The federal Budget plan mentions “environment” 74 times, but very few of those references relate to climate change, contamination, air, soil or water. The “environment” that the Budget focuses on is the economic one, such as:
“an environment in which businesses can grow and succeed”
“Canada’s business environment”
“branding Canada as a premier destination for business investment”
“secure the low-tax environment”
“an environment in which companies can plan ahead, positioning themselves to compete for defence contracts”.
The budget also allows pipelines to deduct monies they put aside for future cleanup costs, in a “qualified environmental trust”.
The page that does deal with the natural environment promises:
Investing almost $870 million over two years for Canada’s Clean Air Agenda, including
$252 million to support regulatory activities to address climate change and air quality.
$86 million to support clean energy regulatory actions, focusing on energy efficiency.
$48 million to develop transportation sector regulations and next-generation clean transportation initiatives.
$58millionforprojectstoimproveourunderstanding of climate change impacts.
$25 million to advance Canada’s engagement in international negotiations and support the Canada-United States Clean Energy Dialogue.
$400 million in 2011–12 for the ecoENERGY Retrofit – Homes program to help homeowners make their homes more energy efficient and reduce the burden of high energy costs.
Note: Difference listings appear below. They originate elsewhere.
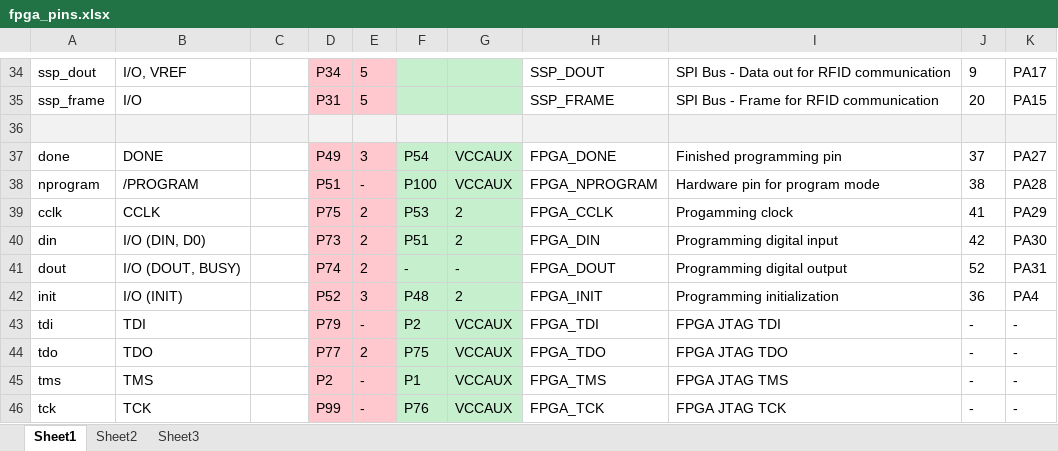
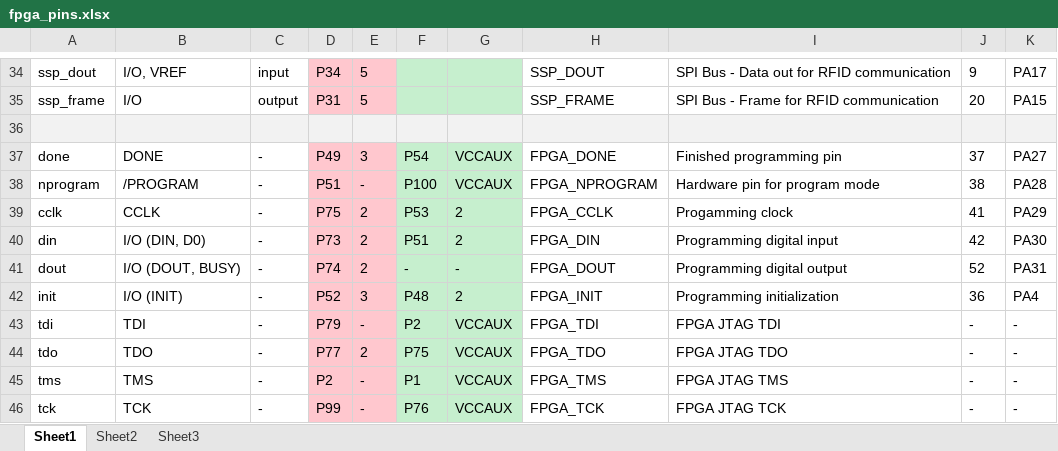
Before and after one commit to glocklueng/032, an Excel workbook: LayerOne_2014/badge/doc/fpga_pins.xlsx, sheet Sheet1, drawn as a sheet; only a part is shown, gaps mark what is left out; values as stored, in another font and other column widths than the file's, no borders; the diff covers the shown part only; the diff names each change by its address in the sheet, - before the commit and + after, or states it on an @@ line.

```diff
--- a/LayerOne_2014/badge/doc/fpga_pins.xlsx (sheet Sheet1)
+++ b/LayerOne_2014/badge/doc/fpga_pins.xlsx (sheet Sheet1)
-C34: (empty)
+C34: input
-C35: (empty)
+C35: output
-C37:C46: (empty)
+C37:C46: -
```
Also changed, not shown: 28 edited cells elsewhere in this sheet.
Further details regarding this program will be announced in the near future.
Providing $5.5 million over five years to Parks Canada to establish the Mealy Mountains National Park in Labrador.
Continuing action to systematically assess, remediate and monitor federal contaminated sites.
Renewing the Chemicals Management Plan with almost $200 million over two years to assess and manage the risk of harmful chemicals.
Providing Environment Canada with $27 million over two years to improve Canada’s weather services.
Reserves will also get some much needed money to repair their fuel tanks, which often leak, contaminating drinking water.
On the other hand, we have heard that cuts are planned to other parts of Environment Canada’s budget, paralleling the major cuts proposed for the US Environmental Protection Agency.The text of the budget does not explain where these cuts will be made. There is nothing for renewable energy. And environmental NGOs could also be affected by the tightened rules on donations to charities.